acting role in human resources, according to two people familiar with
John Ullyot, VA’s assistant
secretary for public and intergovernmental affairs, will likely be
reassigned to a role running internal communications, these people said.
Ullyot, a former Senate aide, openly clashed with Shulkin and left VA
on paid leave for several weeks at the end of Shulkin’s tenure,
returning after the secretary’s firing.
press secretary Curt Cashour, a former Capitol Hill aide who has clashed
with reporters, is said to be searching for another job in the Trump
administration, according to people familiar with the matter.
Sandoval, acting chief information officer and the former director of
data operations for Trump’s campaign — who received poor reviews from
lawmakers on his progress overseeing a $16 billion project to modernize
VA’s electronic health records system — is expected to leave the
administration in coming months, according to a person familiar with his
After The Post’s report revealed that

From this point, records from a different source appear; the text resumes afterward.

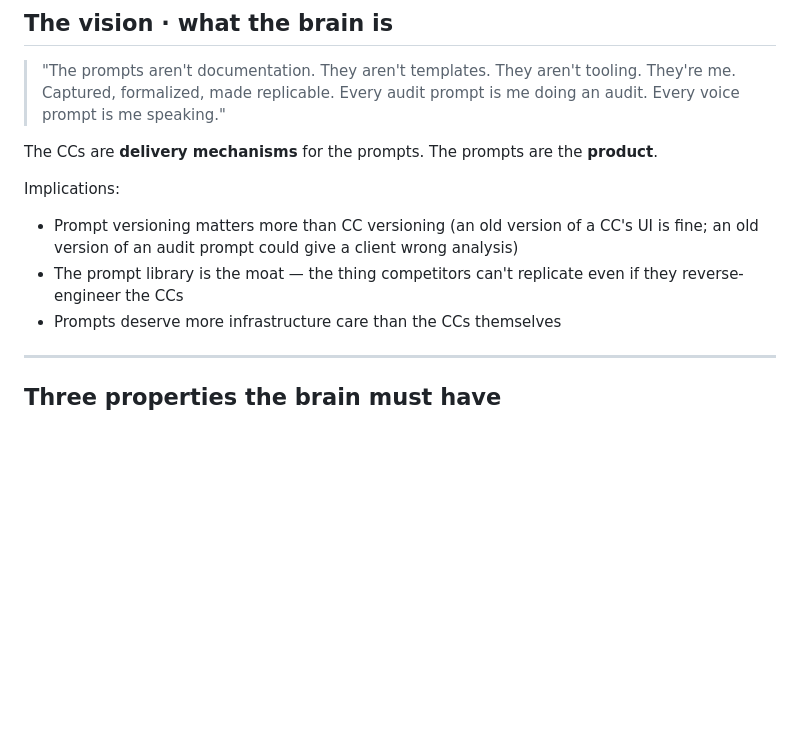
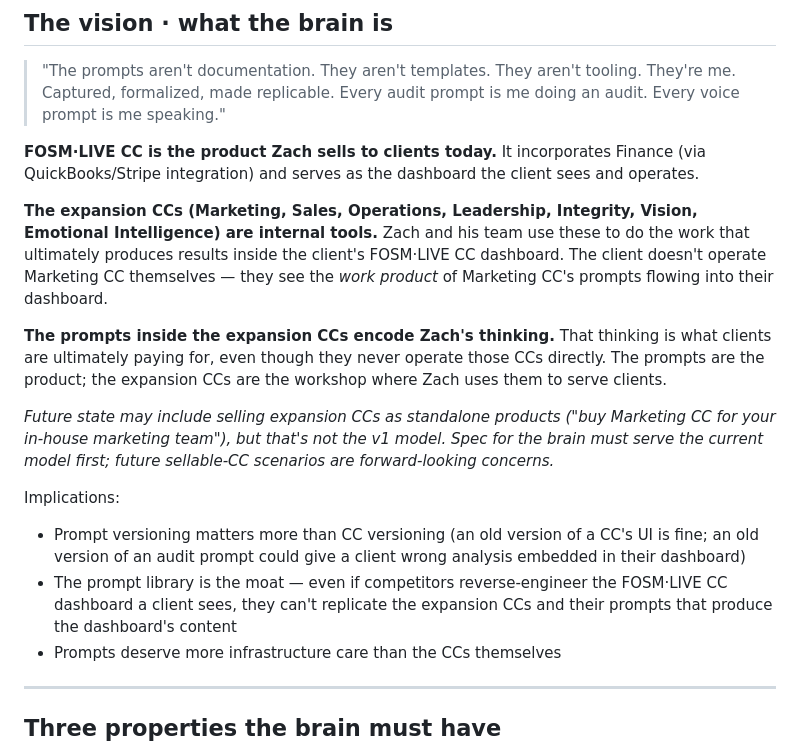
Before and after one commit to zoehlman/fosm-live, a Markdown page: docs/notes/brain-design-note.md, the part around the change. Drawn GitHub-style; blank space fills up the shorter version.

Commit message:
Update brain-design-note.md
Correct brain note framing — FOSM·LIVE CC is the only product sold; expansion CCs are internal tools

```diff
--- a/docs/notes/brain-design-note.md
+++ b/docs/notes/brain-design-note.md
@@ -17,14 +17,34 @@ and serves as the foundation for the full spec.
 > tooling. They're me. Captured, formalized, made replicable. Every audit
 > prompt is me doing an audit. Every voice prompt is me speaking."
 
-The CCs are **delivery mechanisms** for the prompts. The prompts are the
-**product**.
+**FOSM·LIVE CC is the product Zach sells to clients today.** It incorporates
+Finance (via QuickBooks/Stripe integration) and serves as the dashboard the
+client sees and operates.
+
+**The expansion CCs (Marketing, Sales, Operations, Leadership, Integrity,
+Vision, Emotional Intelligence) are internal tools.** Zach and his team use
+these to do the work that ultimately produces results inside the client's
+FOSM·LIVE CC dashboard. The client doesn't operate Marketing CC themselves —
+they see the *work product* of Marketing CC's prompts flowing into their
+dashboard.
+
+**The prompts inside the expansion CCs encode Zach's thinking.** That
+thinking is what clients are ultimately paying for, even though they never
+operate those CCs directly. The prompts are the product; the expansion CCs
+are the workshop where Zach uses them to serve clients.
+
+*Future state may include selling expansion CCs as standalone products
+("buy Marketing CC for your in-house marketing team"), but that's not the
+v1 model. Spec for the brain must serve the current model first; future
+sellable-CC scenarios are forward-looking concerns.*
 
 Implications:
-- Prompt versioning matters more than CC versioning (an old version of a CC's
-  UI is fine; an old version of an audit prompt could give a client wrong analysis)
-- The prompt library is the moat — the thing competitors can't replicate
-  even if they reverse-engineer the CCs
+- Prompt versioning matters more than CC versioning (an old version of a
+  CC's UI is fine; an old version of an audit prompt could give a client
+  wrong analysis embedded in their dashboard)
+- The prompt library is the moat — even if competitors reverse-engineer the
+  FOSM·LIVE CC dashboard a client sees, they can't replicate the expansion
+  CCs and their prompts that produce the dashboard's content
 - Prompts deserve more infrastructure care than the CCs themselves
 
 ---
```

O’Rourke had taken aggressive steps to sideline or reassign employees
who were perceived to be disloyal, Senate Majority Leader Mitch

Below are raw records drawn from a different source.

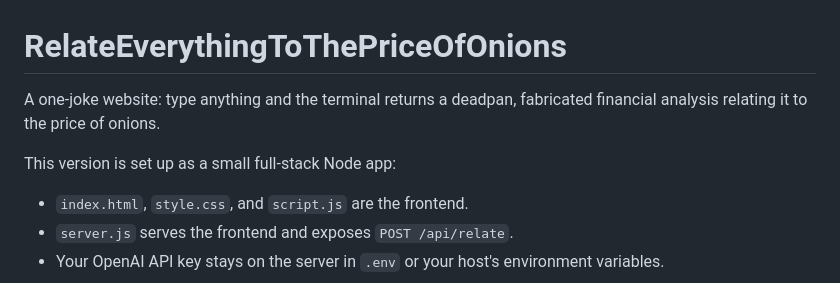
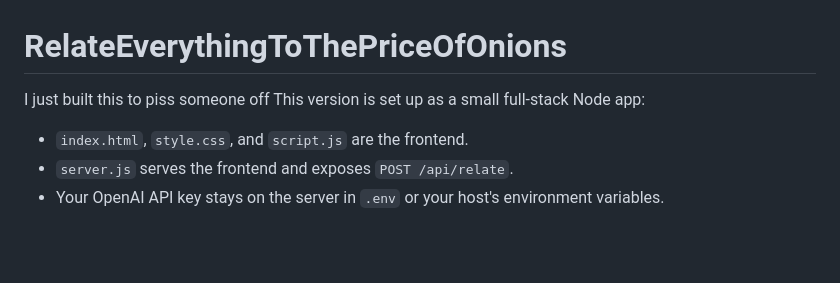
Before and after one commit to BasilAmin/relateeverythingtoonions, a Markdown page: README.md, the part around the change. Drawn GitHub-style; blank space fills up the shorter version.

Commit message:
Revise README to change project description
Updated project description to reflect a more humorous intent.

```diff
--- a/README.md
+++ b/README.md
@@ -1,7 +1,6 @@
 # RelateEverythingToThePriceOfOnions
 
-A one-joke website: type anything and the terminal returns a deadpan, fabricated financial analysis relating it to the price of onions.
-
+I just built this to piss someone off
 This version is set up as a small full-stack Node app:
 
 - `index.html`, `style.css`, and `script.js` are the frontend.
```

McConnell (R-Ky.) moved quickly to get Wilkie in place. Sen. Jon Tester
(Mont.), the top Democrat on the Senate Committee on Veterans’ Affairs,
and seven other Senate Democrats have called for an investigation into
political interference in VA’s “transparency processes.”
House Democrats this month called on the Justice Department to
investigate whether O’Rourke lied during congressional testimony related
to a VA inspector general investigation of the agency’s Office of
Accountability and Whistleblower Protection.
Wilkie’s confirmation hearing in June, Senate Veterans’ Affairs
Committee Chairman Johnny Isakson (R-Ga.) told the nominee that sinking
morale at VA would be Wilkie’s biggest challenge. According to data
compiled by the nonpartisan Partnership for Public Service, more than
26,000 full-time employees left VA last year, with most quitting or